    Want to know the saddest part of all? W+K is still the best in the business. That says a lot about the state of affairs in the industry.

  9. WK is torn between two forces.
    Force One: The old days when WK told clients “This is what we’ll do. Take it or leave it.” You know. Back when they were relevant.
    Force Two: The realization that they can cash in massively from the great work they did way back when Giants Roamed The Halls.
    They can’t do both. So……
    Keep a creative clusterf*ck like Starbucks around long enough to enrage everyone who knows how to make an ad, then put your hack CDs on it, then give it to the former 12’ers making 17k or whatever, let them scrimshaw a branded sustainable teepee or two, all the while suck down delicious monthly retainer.
    Then, right when it’s obvious starbucks realizes that this is retarded, and opens up the ads to other agencies, “Fire” them, claiming you’re still in the “take it or leave it” business.
    Unusually honest communications?
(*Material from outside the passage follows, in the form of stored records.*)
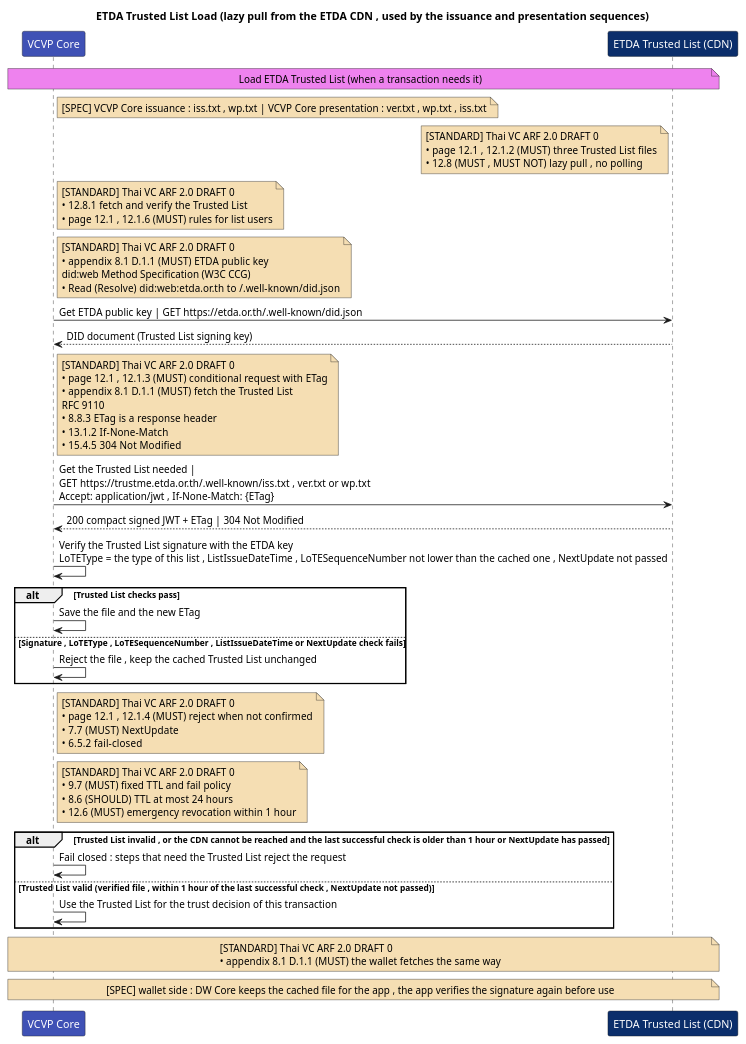
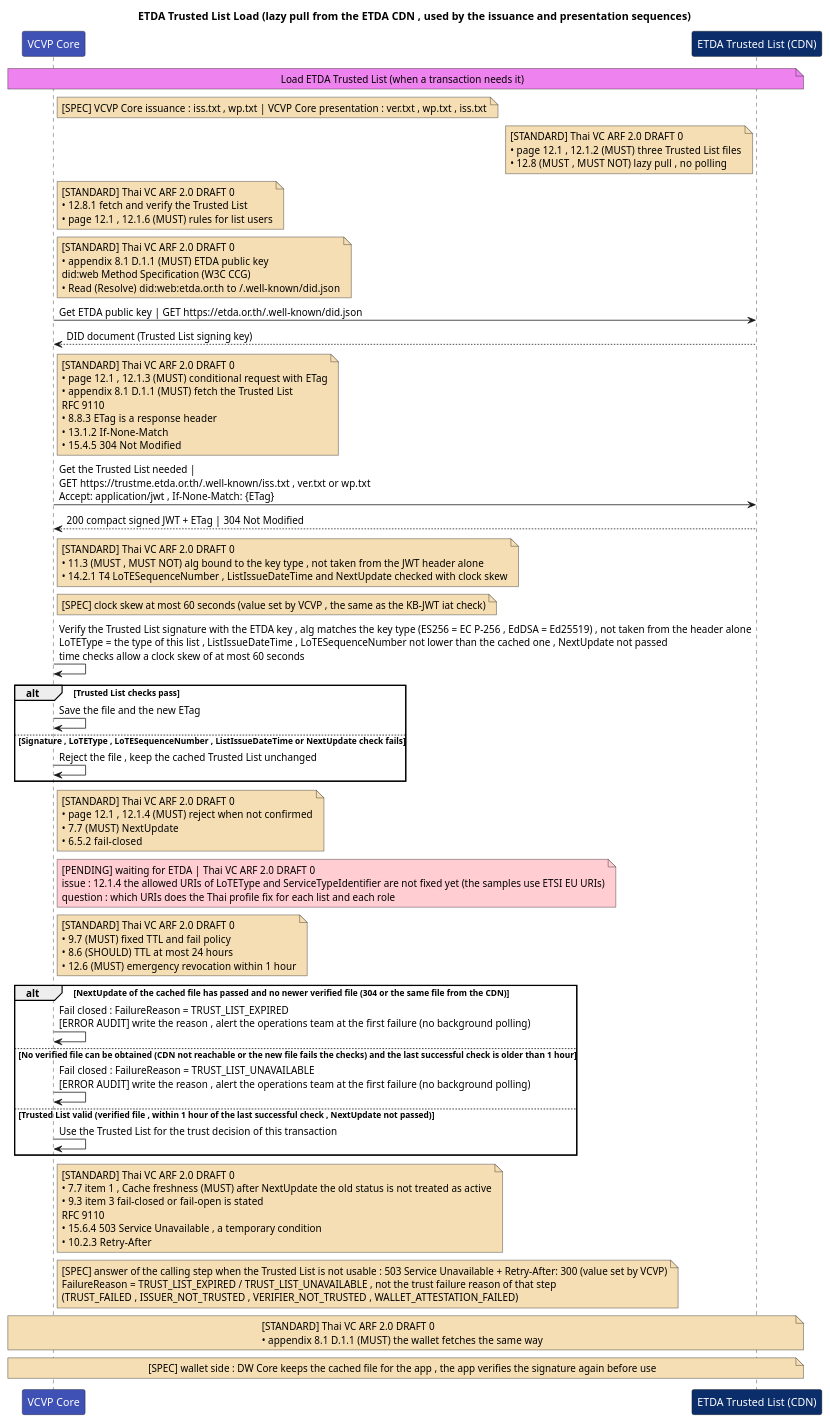
Before and after one commit to pornpanit171/vcvp-diagram: the diagram in docs/trust-list-load-sequence.puml, drawn with PlantUML. The commit also changed 3 other files, not shown here.

```diff
--- a/docs/trust-list-load-sequence.puml
+++ b/docs/trust-list-load-sequence.puml
@@ -1,32 +1,39 @@
 @startuml
 title ETDA Trusted List Load (lazy pull from the ETDA CDN , used by the issuance and presentation sequences)
 
 participant "<color:#white>VCVP Core</color>" as Core #3F51B5
 participant "<color:#white>ETDA Trusted List (CDN)</color>" as Trust #0B2E6B
 
 note over Core,Trust #violet: Load ETDA Trusted List (when a transaction needs it)
 note right of Core #wheat:[SPEC] VCVP Core issuance : iss.txt , wp.txt | VCVP Core presentation : ver.txt , wp.txt , iss.txt
 note left of Trust #wheat:[STANDARD] Thai VC ARF 2.0 DRAFT 0\n• page 12.1 , 12.1.2 (MUST)  three Trusted List files\n• 12.8 (MUST , MUST NOT)  lazy pull , no polling
 note right of Core #wheat:[STANDARD] Thai VC ARF 2.0 DRAFT 0\n• 12.8.1  fetch and verify the Trusted List\n• page 12.1 , 12.1.6 (MUST)  rules for list users
 note right of Core #wheat:[STANDARD] Thai VC ARF 2.0 DRAFT 0\n• appendix 8.1 D.1.1 (MUST)  ETDA public key\ndid:web Method Specification (W3C CCG)\n• Read (Resolve)  did:web:etda.or.th to /.well-known/did.json
 Core->Trust: Get ETDA public key | GET https://etda.or.th/.well-known/did.json
 Trust-->Core: DID document (Trusted List signing key)
 note right of Core #wheat:[STANDARD] Thai VC ARF 2.0 DRAFT 0\n• page 12.1 , 12.1.3 (MUST)  conditional request with ETag\n• appendix 8.1 D.1.1 (MUST)  fetch the Trusted List\nRFC 9110\n• 8.8.3  ETag is a response header\n• 13.1.2  If-None-Match\n• 15.4.5  304 Not Modified
 Core->Trust: Get the Trusted List needed |\nGET https://trustme.etda.or.th/.well-known/iss.txt , ver.txt or wp.txt\nAccept: application/jwt , If-None-Match: {ETag}
 Trust-->Core: 200 compact signed JWT + ETag | 304 Not Modified
-Core->Core: Verify the Trusted List signature with the ETDA key\nLoTEType = the type of this list , ListIssueDateTime , LoTESequenceNumber not lower than the cached one , NextUpdate not passed
+note right of Core #wheat:[STANDARD] Thai VC ARF 2.0 DRAFT 0\n• 11.3 (MUST , MUST NOT)  alg bound to the key type , not taken from the JWT header alone\n• 14.2.1 T4  LoTESequenceNumber , ListIssueDateTime and NextUpdate checked with clock skew
+note right of Core #wheat:[SPEC] clock skew at most 60 seconds (value set by VCVP , the same as the KB-JWT iat check)
+Core->Core: Verify the Trusted List signature with the ETDA key , alg matches the key type (ES256 = EC P-256 , EdDSA = Ed25519) , not taken from the header alone\nLoTEType = the type of this list , ListIssueDateTime , LoTESequenceNumber not lower than the cached one , NextUpdate not passed\ntime checks allow a clock skew of at most 60 seconds
 alt Trusted List checks pass
     Core->Core: Save the file and the new ETag
 else Signature , LoTEType , LoTESequenceNumber , ListIssueDateTime or NextUpdate check fails
     Core->Core: Reject the file , keep the cached Trusted List unchanged
 end
 note right of Core #wheat:[STANDARD] Thai VC ARF 2.0 DRAFT 0\n• page 12.1 , 12.1.4 (MUST)  reject when not confirmed\n• 7.7 (MUST)  NextUpdate\n• 6.5.2  fail-closed
+note right of Core #FFCDD2:[PENDING] waiting for ETDA | Thai VC ARF 2.0 DRAFT 0\nissue : 12.1.4 the allowed URIs of LoTEType and ServiceTypeIdentifier are not fixed yet (the samples use ETSI EU URIs)\nquestion : which URIs does the Thai profile fix for each list and each role
 note right of Core #wheat:[STANDARD] Thai VC ARF 2.0 DRAFT 0\n• 9.7 (MUST)  fixed TTL and fail policy\n• 8.6 (SHOULD)  TTL at most 24 hours\n• 12.6 (MUST)  emergency revocation within 1 hour
-alt Trusted List invalid , or the CDN cannot be reached and the last successful check is older than 1 hour or NextUpdate has passed
-    Core->Core: Fail closed : steps that need the Trusted List reject the request
+alt NextUpdate of the cached file has passed and no newer verified file (304 or the same file from the CDN)
+    Core->Core: Fail closed : FailureReason = TRUST_LIST_EXPIRED\n[ERROR AUDIT] write the reason , alert the operations team at the first failure (no background polling)
+else No verified file can be obtained (CDN not reachable or the new file fails the checks) and the last successful check is older than 1 hour
+    Core->Core: Fail closed : FailureReason = TRUST_LIST_UNAVAILABLE\n[ERROR AUDIT] write the reason , alert the operations team at the first failure (no background polling)
 else Trusted List valid (verified file , within 1 hour of the last successful check , NextUpdate not passed)
     Core->Core: Use the Trusted List for the trust decision of this transaction
 end
+note right of Core #wheat:[STANDARD] Thai VC ARF 2.0 DRAFT 0\n• 7.7 item 1 , Cache freshness (MUST)  after NextUpdate the old status is not treated as active\n• 9.3 item 3  fail-closed or fail-open is stated\nRFC 9110\n• 15.6.4  503 Service Unavailable , a temporary condition\n• 10.2.3  Retry-After
+note right of Core #wheat:[SPEC] answer of the calling step when the Trusted List is not usable : 503 Service Unavailable + Retry-After: 300 (value set by VCVP)\nFailureReason = TRUST_LIST_EXPIRED / TRUST_LIST_UNAVAILABLE , not the trust failure reason of that step\n(TRUST_FAILED , ISSUER_NOT_TRUSTED , VERIFIER_NOT_TRUSTED , WALLET_ATTESTATION_FAILED)
 note over Core,Trust #wheat:[STANDARD] Thai VC ARF 2.0 DRAFT 0\n• appendix 8.1 D.1.1 (MUST)  the wallet fetches the same way
 note over Core,Trust #wheat:[SPEC] wallet side : DW Core keeps the cached file for the app , the app verifies the signature again before use
 @enduml
```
Spin. Pure and simple. If you can’t convince creatives you’re a “take it or leave it” agency with the work, maybe you can do it with a press release.
    Oh, and “Alex Bogusky”….your defensive post is proof that WK might be able to dish “unusual honesty” but simply can’t take it. Never could.

  10. Ha! No, I was not defending W+K; rather, I was pointing out how screwed up the industry is. Honestly, can you name agencies doing better than W+K? My point was that all the allegedly great shops are sucking hard right now. They have been for years. So you’ve peeked behind the W+K curtain. Big deal. There are similarly impotent wizards running the other shops too. And generating equally outrageous spin. CP+B, for example.